Edo State Governor Adams Oshiomhole recently paid unscheduled visits to some public schools in the state. According to reports, Oshiomhole was appalled by what he observed. There were rampant cases of absenteeism and dereliction of duty on the part of teachers. Following a performance audit later, disciplinary measures were taken against a number of school administrators and officials of the ministry of education. Oshiomhole's experience is a common feature in practically every state in the country.
School Inspectors have vanished from both classrooms and public view, and vital issues concerning school administration have disappeared from public discourse. Are teachers doing the work they are being paid to do? What do they teach? Are these teachers creative and committed to stimulating their pupils?
Also neglected were the state of classrooms including roofs that protect children and teachers from sun, rain, rodents and snakes; as well as if salaries of teachers are being paid as and when due.
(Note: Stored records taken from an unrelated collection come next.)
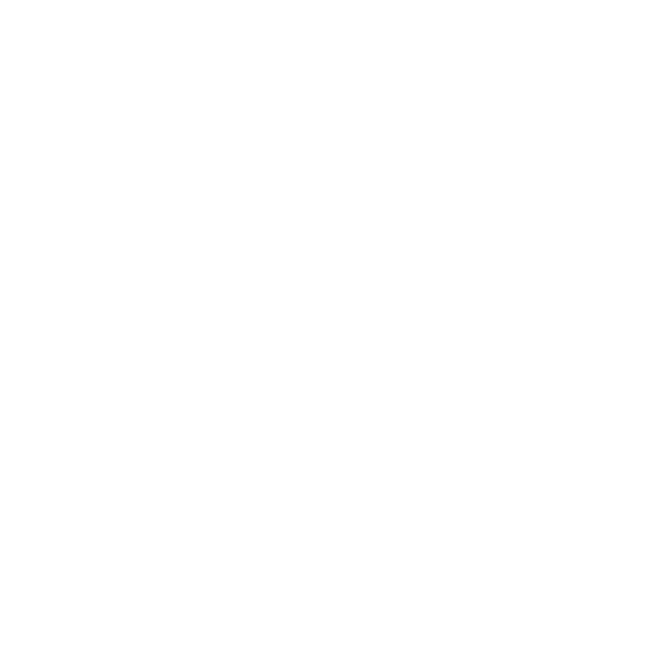
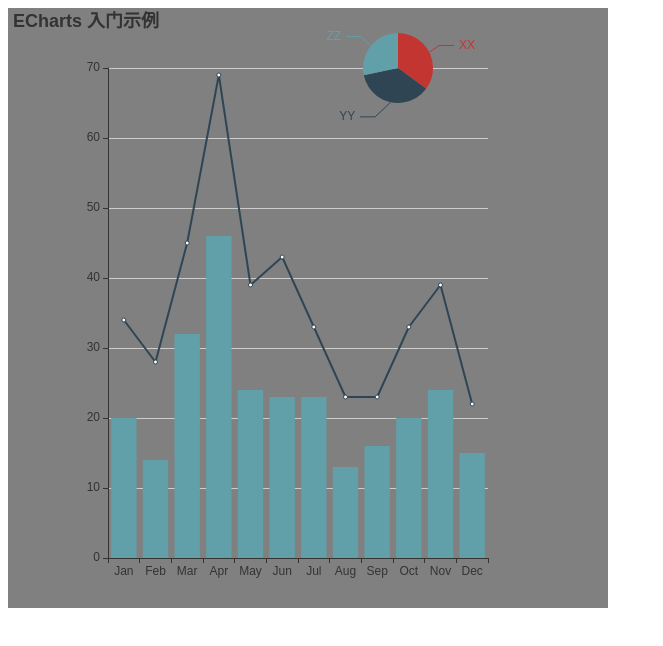
Before and after one commit to Albertus-hu/learngit, a plain HTML site: page learn-echarts/demo2.html in a window 1280 px wide. Shown: the whole page, without its empty margins (0-663 px from the left). Drawn offline with Linux system fonts and the light colour scheme.

Commit message:
updates files

```diff
--- a/learn-echarts/demo2.html
+++ b/learn-echarts/demo2.html
@@ -7,10 +7,49 @@
   <script src="./js/echarts.min.js"></script>
 </head>
 <body>
-  <div id="main" style="width: 600px; height: 600px;"></div>
+  <div id="main" style="width: 600px; height: 600px; background-color: grey;"></div>
 
   <script>
+    const myChart = echarts.init(document.getElementById('main'));
 
+    let option = {
+      title: {
+        text: 'ECharts 入门示例'
+      },
+      grid: {   //设置直角坐标系的底板
+        left: 100,
+        right: '20%',
+        bottom: 50,
+      },
+      xAxis: {
+        data: [
+          'Jan', 'Feb', 'Mar', 'Apr', 'May', 'Jun', 'Jul', 'Aug', 'Sep', 'Oct', 'Nov', 'Dec'
+        ]
+      },
+      yAxis: {},
+      series: [
+        {
+          type: 'pie',  //饼图
+          center: ['65%', 60],  //中心点坐标
+          radius: 35,  //半径
+          data: [
+            {name: 'XX', value: 52},
+            {name: 'YY', value: 54},
+            {name: 'ZZ', value: 42}
+          ]
+        },
+        {
+          type: 'line', //折线图
+          data: [34, 28, 45, 69, 39, 43, 33, 23, 23, 33, 39, 22]
+        },
+        {
+          type: 'bar',  //柱状图
+          data: [20, 14, 32, 46, 24, 23, 23, 13, 16, 20, 24, 15]
+        }
+      ]
+    }
+
+    myChart.setOption(option)
   </script>
 </body>
 </html>
```
Also changed, not shown: learn-echarts/demo1.html (+2 -2 lines).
Low and inadequate salaries often drive teachers into hawking textiles and other consumer goods to make ends meet.
Many factors have been fingered for the perpetual neglect of the Schools' Inspectorate Division at state levels. Middle-class parents who themselves benefited from effective public schools, turned their critical focus to private schools at home and abroad where they sent their children to be taught, neglecting the creeping rot in public schools. In some states, outright theft of funds killed ability to provide vehicles and travel allowances to inspectors, thereby, crippling their abilities to visit schools.
While Oshiomhole's method once again highlighted the rot in public school management, it raises serious concerns regarding his applied solutions. Surprise visits to schools may jolt loss of discipline among sloppy staff, screaming at teachers to "SHUT UP!", if they have valid reasons for inadequacies, may only humiliate and breed frustration. There is also a danger of a relapse to a resilient culture of militarism and a legacy of humiliating teachers in front of the children to whom he is expected to impart values of respect for authority and the rule of law.
Oshiomhole's fire-brigade approach is ad hoc and not sustainable.
Coming from a tradition of educating and mobilising workers to fight for their rights, he has a most valuable opportunity to creatively inject into classrooms values of fighting for rights, solidarity for the promotion of collective welfare, and leadership for building economic development. The inculcation of such values in pupils may require changing the architecture used for building classrooms. Cuba has experimented with examination tools which require groups of students to work together on a task; are awarded a collective grade, and score each other's contribution during group tasks. In Britain, the Labour Government of Harold Wilson experimented with Essex University as a campus designed to promote revolt and creative challenge to conventions. Governor Oshiomhole has a record of challenging powerful, often entrenched, interests whose vision and actions are considered harmful to the welfare of workers.
Schools are often prisons for children at age-grades when they are most creative. Failure to provide adequate tools and material for training skills block their mental and physical creativity and turn graduation ceremonies into pushing out generations of clueless and ill-equipped products. The British Foreign Secretary recently announced a programme for recruiting secondary school leavers to use computer games to combat attacks targeting computer systems of British companies and government departments and agencies. Edo State can create IT camps for youths to be inventive and use its high quality wood resources while vigorously lobbying for a ban on imports of furniture.
The much-talked about falling standards of education in the country has its roots in poorly-funded, poorly-managed and poorly-inspected public primary and secondary schools.
The various state ministries of education should consider it a matter most urgent to revive school inspectorate divisions, manned by suitably qualified personnel and be provided with the appropriate tools and remuneration to aid their vital work.